● **Problem to solve**:
Could you repeat the records below exactly, leaving out any pictures?

Extracted records:
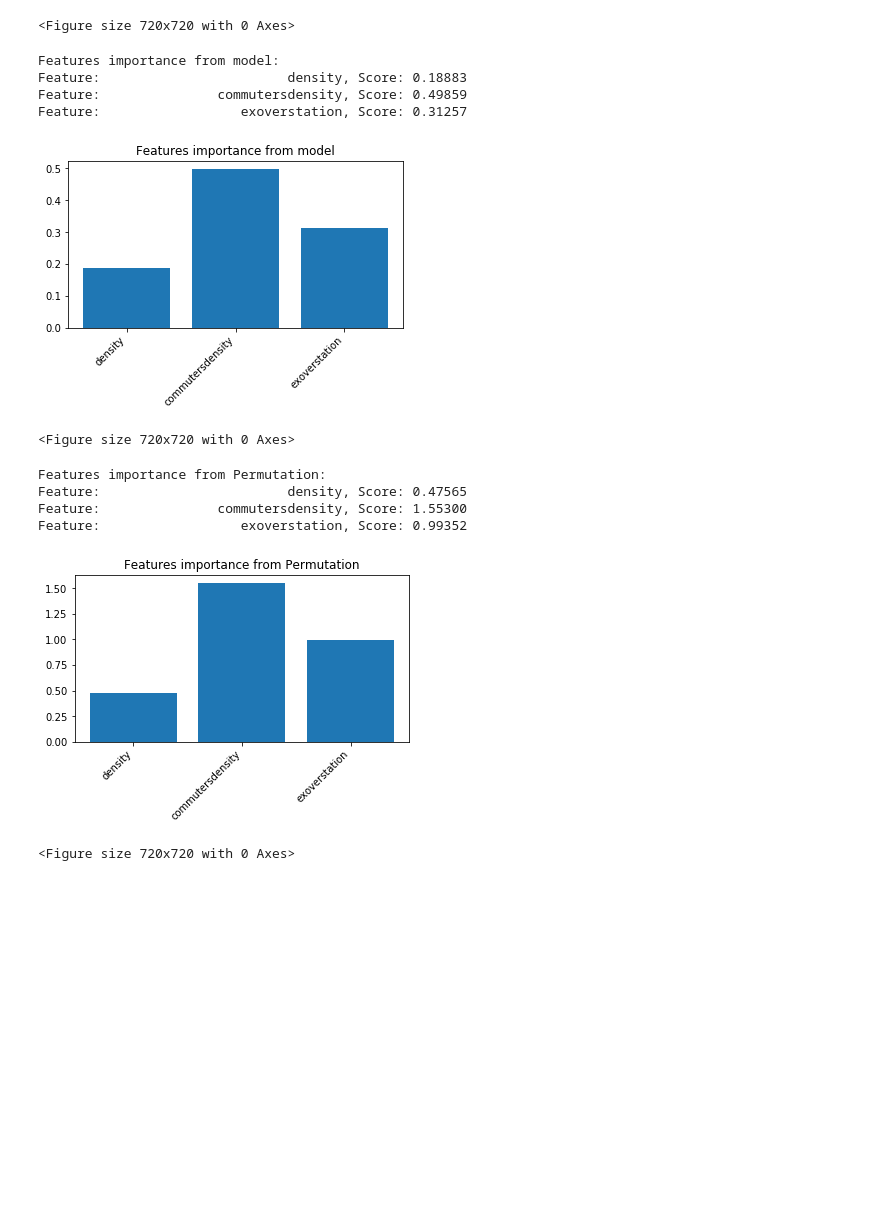
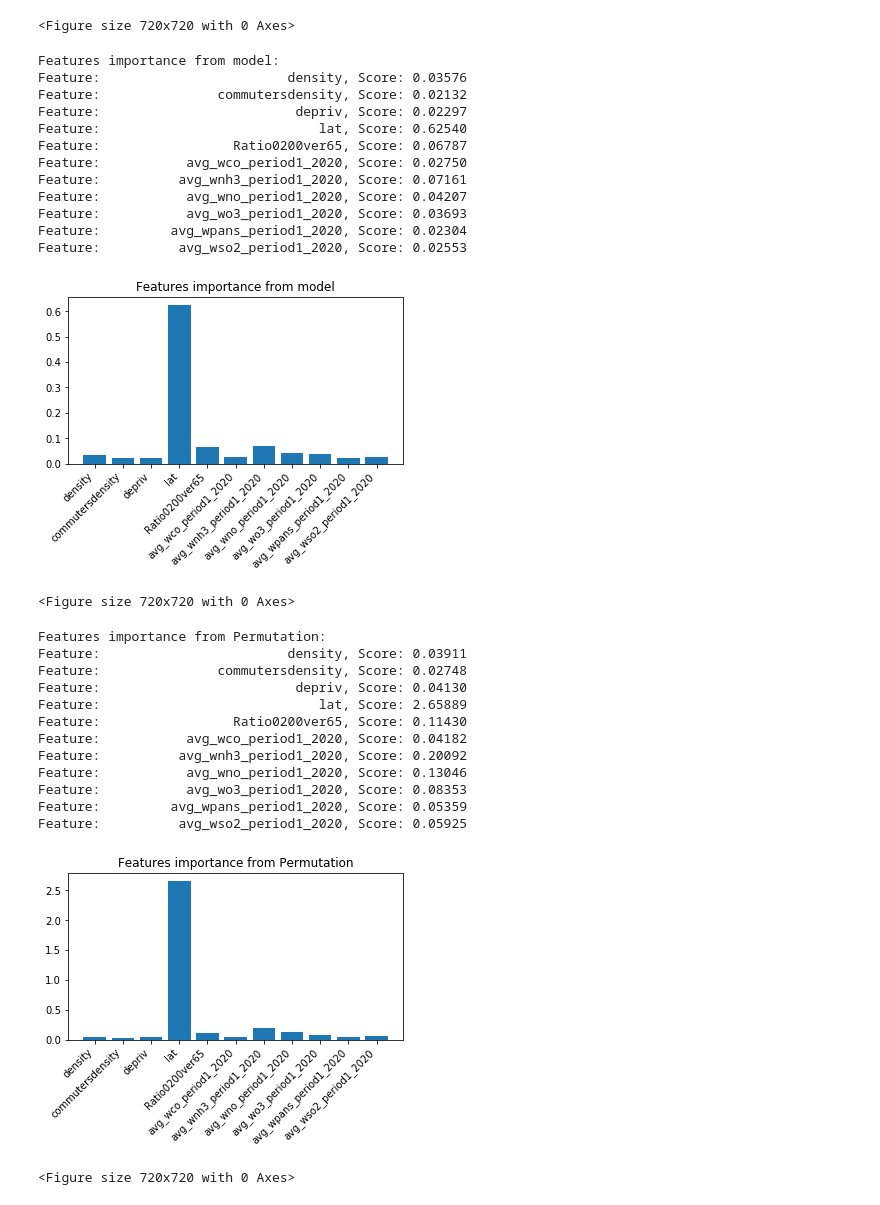
Before and after one commit to PLANET-CSN5/static_ML_analysis, a Jupyter notebook: matandmethods.ipynb, the cells around one changed output. Drawn from its saved outputs; the diff is of its cells as text; code cells hidden in the pictures; blank space fills up the shorter version.

```diff
--- a/matandmethods.ipynb
+++ b/matandmethods.ipynb
@@ -227,7 +227,9 @@ for prov in provincelist:
     Exceedances = datapaper[datapaper["prov"] == prov]["Exceedances"].values[0]
     StationsNum = datapaper[datapaper["prov"] == prov]["StationsNum"].values[0]
 
+    #if diff < 5.0 :
     if cases > 0.0 and diff < 5.0 and StationsNum > 0:
+    #if cases > 0.0 and diff < 5.0:
         counter += 1
         print(counter, prov)
 
@@ -256,8 +258,13 @@ for idx, prov in enumerate(provincelist):
 
     ycasi = cases/popolazione
 
+    #if diff < 5.0:
     if cases > 0.0 and diff < 5.0 and StationsNum > 0:
-        ylogpropcasi.append(math.log(ycasi)) # atural logarithm of different numbers
+    #if cases > 0.0 and diff < 5.0:
+        if ycasi == 0.0:
+           ylogpropcasi.append(-13.0)
+        else:
+            ylogpropcasi.append(math.log(ycasi)) # atural logarithm of different numbers
 
         selected = copernico[copernico["prov"] == prov]
 
@@ -278,7 +285,7 @@ for idx, prov in enumerate(provincelist):
             val = selected[fn].values[0]
             features_dict[fn][i] = val
 
-        features_dict["exoverstation"][i] = Exceedances/StationsNum
+        #features_dict["exoverstation"][i] = Exceedances/StationsNum
 
 
         i = i + 1
@@ -372,10 +379,12 @@ Highly correlated removing        avg_wpm2p5_period1_2020
       avg_wco_period1_2020
       avg_wpm10_period1_2020
 # %%
-finalfeaturestobeused = "density,commutersdensity,exoverstation"
-features = finalfeaturestobeused.split(",")
+#finalfeaturestobeused = "density,commutersdensity,exoverstation"
+#features = finalfeaturestobeused.split(",")
+#listostack = [features_dict[v] for v in features]
 
 listostack = [features_dict[v] for v in features]
+
 X = np.column_stack (listostack)
 Y = np.asanyarray(ylogpropcasi)
 
@@ -390,13 +399,29 @@ Training set average RMSE:  0.40880  0.03508
 <Figure size 720x720 with 0 Axes>
 Features importance from model:
-Feature:                        density, Score: 0.18883
-Feature:               commutersdensity, Score: 0.49859
-Feature:                  exoverstation, Score: 0.31257
+Feature:                        density, Score: 0.03576
+Feature:               commutersdensity, Score: 0.02132
+Feature:                         depriv, Score: 0.02297
+Feature:                            lat, Score: 0.62540
+Feature:                 Ratio0200ver65, Score: 0.06787
+Feature:           avg_wco_period1_2020, Score: 0.02750
+Feature:          avg_wnh3_period1_2020, Score: 0.07161
+Feature:           avg_wno_period1_2020, Score: 0.04207
+Feature:           avg_wo3_period1_2020, Score: 0.03693
+Feature:         avg_wpans_period1_2020, Score: 0.02304
+Feature:          avg_wso2_period1_2020, Score: 0.02553
-[figure, old version]
+[figure, new version]
 <Figure size 720x720 with 0 Axes>
 Features importance from Permutation:
-Feature:                        density, Score: 0.47565
-Feature:               commutersdensity, Score: 1.55300
-Feature:                  exoverstation, Score: 0.99352
+Feature:                        density, Score: 0.03911
+Feature:               commutersdensity, Score: 0.02748
+Feature:                         depriv, Score: 0.04130
+Feature:                            lat, Score: 2.65889
+Feature:                 Ratio0200ver65, Score: 0.11430
+Feature:           avg_wco_period1_2020, Score: 0.04182
+Feature:          avg_wnh3_period1_2020, Score: 0.20092
+Feature:           avg_wno_period1_2020, Score: 0.13046
+Feature:           avg_wo3_period1_2020, Score: 0.08353
+Feature:         avg_wpans_period1_2020, Score: 0.05359
+Feature:          avg_wso2_period1_2020, Score: 0.05925
-[figure, old version]
+[figure, new version]
 <Figure size 720x720 with 0 Axes>
```
Also changed, not shown: parts of 4 cells of this notebook.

● **Expected output**:
Before and after one commit to PLANET-CSN5/static_ML_analysis, a Jupyter notebook: matandmethods.ipynb, the cells around one changed output. Drawn from its saved outputs; the diff is of its cells as text; code cells hidden in the pictures; blank space fills up the shorter version.

```diff
--- a/matandmethods.ipynb
+++ b/matandmethods.ipynb
@@ -227,7 +227,9 @@ for prov in provincelist:
     Exceedances = datapaper[datapaper["prov"] == prov]["Exceedances"].values[0]
     StationsNum = datapaper[datapaper["prov"] == prov]["StationsNum"].values[0]
 
+    #if diff < 5.0 :
     if cases > 0.0 and diff < 5.0 and StationsNum > 0:
+    #if cases > 0.0 and diff < 5.0:
         counter += 1
         print(counter, prov)
 
@@ -256,8 +258,13 @@ for idx, prov in enumerate(provincelist):
 
     ycasi = cases/popolazione
 
+    #if diff < 5.0:
     if cases > 0.0 and diff < 5.0 and StationsNum > 0:
-        ylogpropcasi.append(math.log(ycasi)) # atural logarithm of different numbers
+    #if cases > 0.0 and diff < 5.0:
+        if ycasi == 0.0:
+           ylogpropcasi.append(-13.0)
+        else:
+            ylogpropcasi.append(math.log(ycasi)) # atural logarithm of different numbers
 
         selected = copernico[copernico["prov"] == prov]
 
@@ -278,7 +285,7 @@ for idx, prov in enumerate(provincelist):
             val = selected[fn].values[0]
             features_dict[fn][i] = val
 
-        features_dict["exoverstation"][i] = Exceedances/StationsNum
+        #features_dict["exoverstation"][i] = Exceedances/StationsNum
 
 
         i = i + 1
@@ -372,10 +379,12 @@ Highly correlated removing        avg_wpm2p5_period1_2020
       avg_wco_period1_2020
       avg_wpm10_period1_2020
 # %%
-finalfeaturestobeused = "density,commutersdensity,exoverstation"
-features = finalfeaturestobeused.split(",")
+#finalfeaturestobeused = "density,commutersdensity,exoverstation"
+#features = finalfeaturestobeused.split(",")
+#listostack = [features_dict[v] for v in features]
 
 listostack = [features_dict[v] for v in features]
+
 X = np.column_stack (listostack)
 Y = np.asanyarray(ylogpropcasi)
 
@@ -390,13 +399,29 @@ Training set average RMSE:  0.40880  0.03508
 <Figure size 720x720 with 0 Axes>
 Features importance from model:
-Feature:                        density, Score: 0.18883
-Feature:               commutersdensity, Score: 0.49859
-Feature:                  exoverstation, Score: 0.31257
+Feature:                        density, Score: 0.03576
+Feature:               commutersdensity, Score: 0.02132
+Feature:                         depriv, Score: 0.02297
+Feature:                            lat, Score: 0.62540
+Feature:                 Ratio0200ver65, Score: 0.06787
+Feature:           avg_wco_period1_2020, Score: 0.02750
+Feature:          avg_wnh3_period1_2020, Score: 0.07161
+Feature:           avg_wno_period1_2020, Score: 0.04207
+Feature:           avg_wo3_period1_2020, Score: 0.03693
+Feature:         avg_wpans_period1_2020, Score: 0.02304
+Feature:          avg_wso2_period1_2020, Score: 0.02553
-[figure, old version]
+[figure, new version]
 <Figure size 720x720 with 0 Axes>
 Features importance from Permutation:
-Feature:                        density, Score: 0.47565
-Feature:               commutersdensity, Score: 1.55300
-Feature:                  exoverstation, Score: 0.99352
+Feature:                        density, Score: 0.03911
+Feature:               commutersdensity, Score: 0.02748
+Feature:                         depriv, Score: 0.04130
+Feature:                            lat, Score: 2.65889
+Feature:                 Ratio0200ver65, Score: 0.11430
+Feature:           avg_wco_period1_2020, Score: 0.04182
+Feature:          avg_wnh3_period1_2020, Score: 0.20092
+Feature:           avg_wno_period1_2020, Score: 0.13046
+Feature:           avg_wo3_period1_2020, Score: 0.08353
+Feature:         avg_wpans_period1_2020, Score: 0.05359
+Feature:          avg_wso2_period1_2020, Score: 0.05925
-[figure, old version]
+[figure, new version]
 <Figure size 720x720 with 0 Axes>
```
Also changed, not shown: parts of 4 cells of this notebook.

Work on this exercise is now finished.